Each year when the trophies are awarded in the Donald W. Reynolds Governor’s Cup collegiate business plan competition, I think about what motivated the winning students to add such a rigorous challenge to their semester. I think about the campus from which they came and how their work paid off in statewide recognition and a cash prize.
That’s the bottom line for me. Students accepting a challenge and seeing it pay off in a big way.
For 2013, more Oklahoma college students than ever before will be offered that challenge.
We’ve added a Small Business Division to the GovCup that is opening new doors of opportunity on any college campus in Oklahoma. It’s the biggest change in the competition’s 9-year history.
What it means is that students at the state’s regional and private universities, as well as 2-year college can compete for $40,000 against students from similar campuses.
While the high-growth Graduate and Undergraduate divisions will remain open to any college student, I anticipate seeing teams from all points in the state submitting written Small Business Division business plans and pitching them to a panel of investors in April.
If you are wondering how this change will be received at Oklahoma’s 2-year colleges, I offer the enthusiastic response from Dr. Steve Smith, President of Eastern Oklahoma State College in Wilburton.
“This is an exciting opportunity,” Smith said. “There were some challenges to us being in the Governor’s Cup. People listened, understood our academic environments and invested the effort to expanding the program so schools like Eastern can compete.”

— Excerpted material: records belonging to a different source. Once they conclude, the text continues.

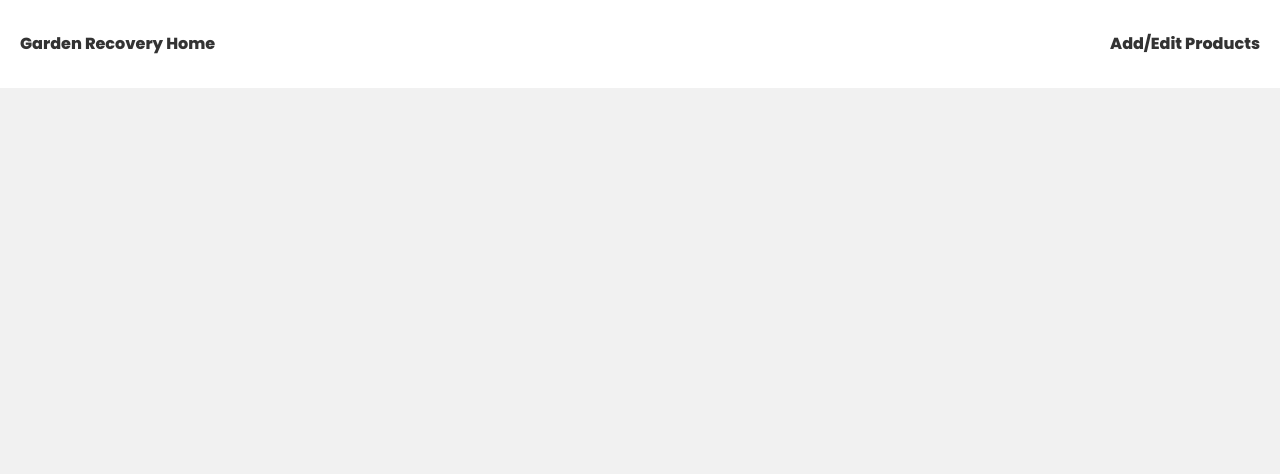
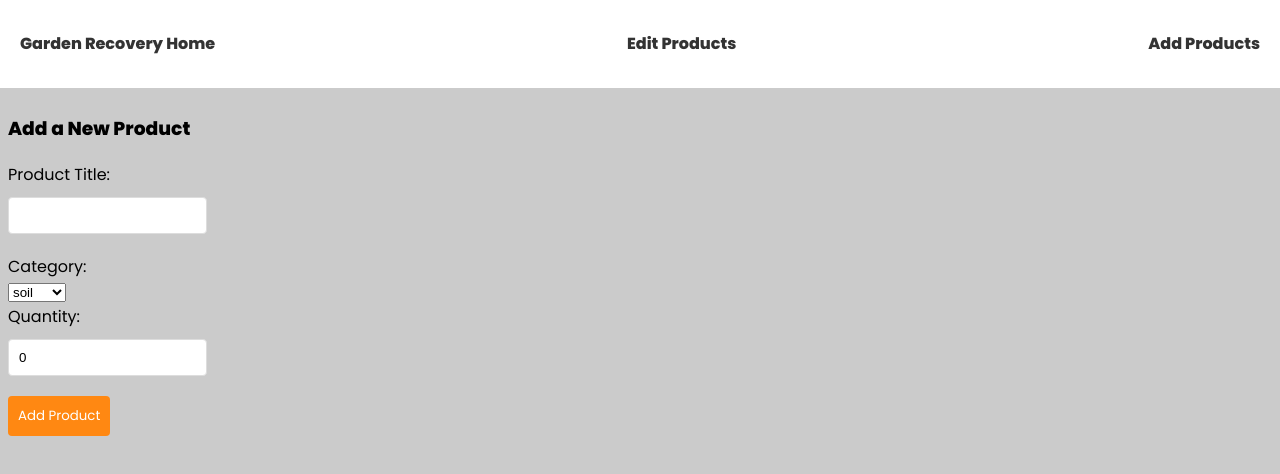
Before and after one commit to bushbass/hdGardenRecovery, a React (Create React App) app in the folder frontend/: page /add in a window 1280 px wide. Shown: the top 474 px of the page. Built offline with nearby package versions, Linux system fonts and the light colour scheme.

Commit message:
split add and edit into own pages

```diff
--- a/frontend/src/App.jsx
+++ b/frontend/src/App.jsx
@@ -3,6 +3,7 @@ import AddEditProducts from './pages/AddEditProducts'
 import Edit from './pages/Edit'
 import ListAll from './pages/ListAll'
 import Navbar from './components/Navbar'
+import AddProducts from './pages/AddProducts'
 
 function App() {
   return (
@@ -14,6 +15,7 @@ function App() {
             <Route path='/' element={<ListAll />}></Route>
             <Route path='/list' element={<AddEditProducts />}></Route>
             <Route path='/edit' element={<Edit />}></Route>
+            <Route path='/add' element={<AddProducts />}></Route>
           </Routes>
         </div>
       </BrowserRouter>
--- a/frontend/src/components/Navbar.jsx
+++ b/frontend/src/components/Navbar.jsx
@@ -8,7 +8,10 @@ function Navbar() {
           <h4>Garden Recovery Home</h4>
         </Link>
         <Link to='/list'>
-          <h4>Add/Edit Products</h4>
+          <h4>Edit Products</h4>
+        </Link>
+        <Link to='/add'>
+          <h4>Add Products</h4>
         </Link>
       </div>
     </header>
--- a/frontend/src/index.css
+++ b/frontend/src/index.css
@@ -7,7 +7,7 @@
   --error: #e7195a;
 }
 body {
-  background: #f1f1f1;
+  background: #cbcbcb;
   margin: 0;
   font-family: 'Poppins';
 }
@@ -28,15 +28,17 @@ header a {
 }
 .pages {
   max-width: 1400px;
-  padding: 20px;
+  padding: 8px;
   margin: 0 auto;
 }
 
 /* homepage */
 .home {
-  display: grid;
+  /* display: grid;
   grid-template-columns: 1fr 1fr;
-  gap: 100px;
+  gap: 100px; */
+  display: flex;
+  gap: 10px;
 }
 .list-all {
   display: flex;
@@ -45,13 +47,16 @@ header a {
   display: flex;
   justify-content: space-between;
 }
+.products {
+  width: 90vw;
+}
 .product-details {
   background: #fff;
   border-radius: 4px;
   margin: 20px auto;
-  padding: 20px;
+  padding: 10px;
   position: relative;
-  box-shadow: 2px 2px 5px rgba(0, 0, 0, 0.05);
+  box-shadow: 2px 2px 5px rgba(0, 0, 0, 0.5);
   display: flex;
   justify-content: space-between;
   align-items: center;
--- a/frontend/src/pages/AddEditProducts.jsx
+++ b/frontend/src/pages/AddEditProducts.jsx
@@ -29,7 +29,6 @@ function AddEditProducts() {
             <ProductDetails key={product._id} product={product} />
           ))}
       </div>
-      <ProductForm />
     </div>
   )
 }
--- /dev/null
+++ b/frontend/src/pages/AddProducts.jsx
@@ -0,0 +1,11 @@
+import ProductForm from '../components/ProductForm'
+
+function AddProducts() {
+  return (
+    <div className='home'>
+      <ProductForm />
+    </div>
+  )
+}
+
+export default AddProducts
```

The Small Business Division offers students the opportunity to write business plans around any basic business concept, provide the approach is innovative and/or unique. A business can be a retail operation, a service business, a restaurant, or even a custom welding shop. Qualifying businesses cannot be a replication of a proven business model.
Dr. Smith, who has been President of Eastern for about seven years, says that the Governor’s Cup competition fits well with the Eastern curriculum.
“I want to promote the Governor’s Cup and get students and faculty involved,” he said. “At Eastern, we are entrepreneurial in nature.”
The average student at Eastern is 27 years old.
“We have lots of adults and single parents,” Dr. Smith said. “They are raising kids, working, and going to school. We stress to them that going to college is a commitment that they need to be all in on — that it takes hard work to find your niche. The Governor’s Cup experience and prizes can be a huge incentive to do the kind of work that leads to success.”
When I watch the GovCup winners walk across the stage to receive their awards next April, I expect to see Small Business Division teams from a college like Eastern State College among those rewarded.
And I’ll think about the campus from which they came and how their work paid off in a big way.